Finally, many everyday entrepreneurs are risk-averse and have no funds to grow. So many side hustlers don’t have the luxury of leaving their day jobs. Funding for their business is limited to lines of credit, loans from family, and credit cards. As a result, these businesses—despite their promise and the passion of their founders—are often left in a funding black hole. Many never have a chance to scale and are relegated to passion projects.
Towards a new model
Across Canada, provincial agencies like Small Business BC and nonprofits like Futurpreneur have long been working to help fledgling entrepreneurs get access to information and mentoring. But, as the crisis continues to impact the economy, too many digital entrepreneurs still fall through the gaps.
These founders need targeted support in three key areas: training, networking, and funding. By training, I don’t necessarily mean formal education like MBAs. Many hustle-preneurs have abundant business savvy, but limited time. They need a narrowly focused, online learning platform to fill gaps in their knowledge.
Likewise, even the smartest, most driven entrepreneurs need others to lean on for insights, business connections and guidance. For digital entrepreneurs, this network needs to be online and accessible anywhere, comprised of both peers who can trade tips and mentors who can share hard-earned expertise.
Of course, no business gets far without funding. Traditional investment models—from VCs and angels to banks and accelerators—aren’t set up for small-scale, digital entrepreneurs. What’s needed is a funding model that expressly serves this cohort, recognizing both its limits and potential. Funding in the form of income replacement, for instance, can help side hustlers bridge the gap between paychecks and profits. Meanwhile, creative equity and revenue-sharing approaches suited to new digital entrepreneurs can facilitate scaling without incurring added risk.
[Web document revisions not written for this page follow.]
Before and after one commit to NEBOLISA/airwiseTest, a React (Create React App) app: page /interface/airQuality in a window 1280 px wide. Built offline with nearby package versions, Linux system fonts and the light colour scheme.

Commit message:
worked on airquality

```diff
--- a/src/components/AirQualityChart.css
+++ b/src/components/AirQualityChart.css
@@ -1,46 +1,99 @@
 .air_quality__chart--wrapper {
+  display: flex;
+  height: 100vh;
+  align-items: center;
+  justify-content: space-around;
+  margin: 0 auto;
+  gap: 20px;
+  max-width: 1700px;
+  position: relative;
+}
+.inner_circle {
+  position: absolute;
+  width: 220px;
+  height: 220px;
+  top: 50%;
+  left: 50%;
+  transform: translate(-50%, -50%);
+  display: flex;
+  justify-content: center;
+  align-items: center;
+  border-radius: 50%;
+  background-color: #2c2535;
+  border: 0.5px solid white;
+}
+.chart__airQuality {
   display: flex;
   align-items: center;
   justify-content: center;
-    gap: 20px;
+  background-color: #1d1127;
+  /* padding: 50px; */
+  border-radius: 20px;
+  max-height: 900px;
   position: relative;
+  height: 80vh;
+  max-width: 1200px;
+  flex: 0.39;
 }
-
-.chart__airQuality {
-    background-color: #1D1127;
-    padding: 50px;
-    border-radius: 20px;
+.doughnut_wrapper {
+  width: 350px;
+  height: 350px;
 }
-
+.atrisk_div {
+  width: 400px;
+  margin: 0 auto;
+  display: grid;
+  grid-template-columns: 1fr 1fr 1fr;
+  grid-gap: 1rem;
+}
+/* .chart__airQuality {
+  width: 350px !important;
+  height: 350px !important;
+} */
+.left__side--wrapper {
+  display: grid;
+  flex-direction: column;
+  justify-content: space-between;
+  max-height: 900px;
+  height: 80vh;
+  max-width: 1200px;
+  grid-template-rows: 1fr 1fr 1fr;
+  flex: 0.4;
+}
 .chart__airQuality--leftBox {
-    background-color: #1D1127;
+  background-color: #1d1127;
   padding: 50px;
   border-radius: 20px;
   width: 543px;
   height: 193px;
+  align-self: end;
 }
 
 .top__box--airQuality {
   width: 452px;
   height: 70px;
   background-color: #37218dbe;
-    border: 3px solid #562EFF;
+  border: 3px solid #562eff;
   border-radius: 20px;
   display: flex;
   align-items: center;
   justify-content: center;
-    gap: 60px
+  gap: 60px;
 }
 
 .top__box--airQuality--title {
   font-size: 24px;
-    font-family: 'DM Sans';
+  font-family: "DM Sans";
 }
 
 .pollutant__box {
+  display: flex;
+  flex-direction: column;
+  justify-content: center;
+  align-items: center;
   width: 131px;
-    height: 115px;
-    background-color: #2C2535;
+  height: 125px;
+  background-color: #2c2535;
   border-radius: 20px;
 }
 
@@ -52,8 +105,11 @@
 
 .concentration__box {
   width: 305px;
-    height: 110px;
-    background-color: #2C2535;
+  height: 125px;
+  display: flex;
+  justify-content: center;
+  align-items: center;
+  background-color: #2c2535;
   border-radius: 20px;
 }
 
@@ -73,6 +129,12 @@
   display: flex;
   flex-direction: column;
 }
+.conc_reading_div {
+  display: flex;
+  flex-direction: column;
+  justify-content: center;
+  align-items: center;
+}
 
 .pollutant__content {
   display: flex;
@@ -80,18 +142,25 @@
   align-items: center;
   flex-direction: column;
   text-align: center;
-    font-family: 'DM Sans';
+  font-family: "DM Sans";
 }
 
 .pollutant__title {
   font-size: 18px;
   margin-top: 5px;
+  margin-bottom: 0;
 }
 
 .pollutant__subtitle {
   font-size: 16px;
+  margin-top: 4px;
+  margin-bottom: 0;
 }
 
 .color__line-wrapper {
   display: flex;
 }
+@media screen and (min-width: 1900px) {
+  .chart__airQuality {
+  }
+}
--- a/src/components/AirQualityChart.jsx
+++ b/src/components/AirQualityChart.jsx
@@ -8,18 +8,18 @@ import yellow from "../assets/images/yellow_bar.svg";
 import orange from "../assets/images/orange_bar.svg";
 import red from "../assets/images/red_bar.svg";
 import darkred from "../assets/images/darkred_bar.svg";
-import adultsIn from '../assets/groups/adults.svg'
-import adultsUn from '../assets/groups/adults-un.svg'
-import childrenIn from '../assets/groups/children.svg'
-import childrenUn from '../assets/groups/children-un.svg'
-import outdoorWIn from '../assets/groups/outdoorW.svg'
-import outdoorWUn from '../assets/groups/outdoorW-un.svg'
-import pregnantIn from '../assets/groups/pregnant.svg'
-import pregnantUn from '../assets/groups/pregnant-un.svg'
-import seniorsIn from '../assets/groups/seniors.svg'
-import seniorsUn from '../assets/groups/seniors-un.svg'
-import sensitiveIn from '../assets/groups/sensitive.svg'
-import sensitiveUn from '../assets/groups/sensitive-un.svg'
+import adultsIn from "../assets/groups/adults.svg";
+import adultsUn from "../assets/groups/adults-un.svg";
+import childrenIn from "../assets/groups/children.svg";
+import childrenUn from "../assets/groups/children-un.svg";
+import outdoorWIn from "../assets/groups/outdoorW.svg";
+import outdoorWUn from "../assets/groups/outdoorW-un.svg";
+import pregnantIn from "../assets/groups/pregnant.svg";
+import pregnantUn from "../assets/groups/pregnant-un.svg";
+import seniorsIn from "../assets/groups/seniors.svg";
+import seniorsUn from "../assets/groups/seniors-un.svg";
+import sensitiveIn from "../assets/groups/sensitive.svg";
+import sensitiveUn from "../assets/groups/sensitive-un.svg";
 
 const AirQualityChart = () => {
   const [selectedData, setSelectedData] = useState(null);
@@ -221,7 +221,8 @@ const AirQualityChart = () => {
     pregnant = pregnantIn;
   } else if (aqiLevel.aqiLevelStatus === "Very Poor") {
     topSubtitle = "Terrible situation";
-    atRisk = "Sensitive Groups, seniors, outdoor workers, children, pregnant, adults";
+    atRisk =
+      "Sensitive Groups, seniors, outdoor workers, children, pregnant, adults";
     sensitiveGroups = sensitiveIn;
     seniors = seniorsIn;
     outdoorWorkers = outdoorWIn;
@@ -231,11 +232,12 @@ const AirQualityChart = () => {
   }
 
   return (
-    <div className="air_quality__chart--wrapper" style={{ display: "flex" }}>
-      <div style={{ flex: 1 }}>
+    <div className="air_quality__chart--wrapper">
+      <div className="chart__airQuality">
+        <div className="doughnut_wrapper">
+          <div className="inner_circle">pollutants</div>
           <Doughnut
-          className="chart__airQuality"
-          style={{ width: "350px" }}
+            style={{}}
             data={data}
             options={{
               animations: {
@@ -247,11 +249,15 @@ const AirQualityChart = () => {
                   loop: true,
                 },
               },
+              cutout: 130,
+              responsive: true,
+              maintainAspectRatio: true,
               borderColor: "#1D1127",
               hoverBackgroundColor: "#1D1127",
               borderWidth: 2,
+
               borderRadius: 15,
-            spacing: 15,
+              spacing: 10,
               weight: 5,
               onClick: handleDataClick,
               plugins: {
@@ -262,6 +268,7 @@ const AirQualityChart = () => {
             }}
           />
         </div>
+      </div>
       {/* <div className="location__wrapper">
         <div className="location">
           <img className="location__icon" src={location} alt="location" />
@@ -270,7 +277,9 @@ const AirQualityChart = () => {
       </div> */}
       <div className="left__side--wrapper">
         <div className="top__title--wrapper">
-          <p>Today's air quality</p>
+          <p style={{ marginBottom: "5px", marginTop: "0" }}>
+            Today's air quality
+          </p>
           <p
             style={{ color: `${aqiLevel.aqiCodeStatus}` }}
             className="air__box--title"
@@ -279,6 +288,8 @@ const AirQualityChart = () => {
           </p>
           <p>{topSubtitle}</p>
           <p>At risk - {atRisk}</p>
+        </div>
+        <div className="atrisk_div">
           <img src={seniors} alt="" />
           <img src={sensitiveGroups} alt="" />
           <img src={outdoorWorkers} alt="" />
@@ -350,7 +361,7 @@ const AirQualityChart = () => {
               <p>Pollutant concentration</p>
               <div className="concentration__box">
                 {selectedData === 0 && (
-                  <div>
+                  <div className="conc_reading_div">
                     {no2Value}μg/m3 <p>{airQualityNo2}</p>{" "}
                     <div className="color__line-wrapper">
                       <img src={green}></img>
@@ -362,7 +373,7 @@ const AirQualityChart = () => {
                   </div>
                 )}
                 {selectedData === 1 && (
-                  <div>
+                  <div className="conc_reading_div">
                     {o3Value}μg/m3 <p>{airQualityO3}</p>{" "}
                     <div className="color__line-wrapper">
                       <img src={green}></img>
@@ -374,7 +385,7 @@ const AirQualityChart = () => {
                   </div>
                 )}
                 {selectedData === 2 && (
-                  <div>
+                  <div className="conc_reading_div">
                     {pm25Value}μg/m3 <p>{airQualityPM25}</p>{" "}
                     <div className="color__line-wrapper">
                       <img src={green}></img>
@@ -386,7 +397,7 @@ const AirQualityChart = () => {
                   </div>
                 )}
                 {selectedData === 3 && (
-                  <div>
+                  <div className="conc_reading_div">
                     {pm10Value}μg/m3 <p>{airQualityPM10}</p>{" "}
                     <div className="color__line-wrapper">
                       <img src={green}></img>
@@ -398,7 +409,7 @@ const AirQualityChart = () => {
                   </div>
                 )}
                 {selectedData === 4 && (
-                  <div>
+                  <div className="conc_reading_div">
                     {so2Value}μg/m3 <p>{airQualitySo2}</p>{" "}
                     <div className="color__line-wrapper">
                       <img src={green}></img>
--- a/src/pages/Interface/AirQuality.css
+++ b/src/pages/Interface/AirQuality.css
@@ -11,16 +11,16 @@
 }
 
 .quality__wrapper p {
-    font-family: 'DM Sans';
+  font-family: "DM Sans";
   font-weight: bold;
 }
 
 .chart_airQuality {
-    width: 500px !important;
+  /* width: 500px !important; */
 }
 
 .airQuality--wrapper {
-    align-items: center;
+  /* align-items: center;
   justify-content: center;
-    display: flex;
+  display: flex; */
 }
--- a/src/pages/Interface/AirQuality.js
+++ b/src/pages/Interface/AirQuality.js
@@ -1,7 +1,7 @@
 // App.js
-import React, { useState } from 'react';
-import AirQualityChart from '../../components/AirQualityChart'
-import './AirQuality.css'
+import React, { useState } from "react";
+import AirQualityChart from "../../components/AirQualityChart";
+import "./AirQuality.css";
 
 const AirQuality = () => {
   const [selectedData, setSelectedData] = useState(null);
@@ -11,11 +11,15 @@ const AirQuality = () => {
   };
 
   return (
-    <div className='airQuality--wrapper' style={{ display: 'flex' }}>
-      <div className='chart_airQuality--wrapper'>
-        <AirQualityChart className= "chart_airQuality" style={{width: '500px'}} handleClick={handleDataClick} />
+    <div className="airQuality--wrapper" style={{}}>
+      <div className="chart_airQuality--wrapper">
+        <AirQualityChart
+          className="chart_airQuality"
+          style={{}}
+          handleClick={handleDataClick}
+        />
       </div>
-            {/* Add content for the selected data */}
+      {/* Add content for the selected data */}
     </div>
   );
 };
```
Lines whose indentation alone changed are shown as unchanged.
The pandemic has shaken our economy, but it’s also accelerated important shifts already underway toward entrepreneurship. We must equip our population with the tools to be successful, especially founders and business owners who have been overlooked or underserved in the past. Now, more than ever, it’s critical to support Canada’s growing body of digital entrepreneurs.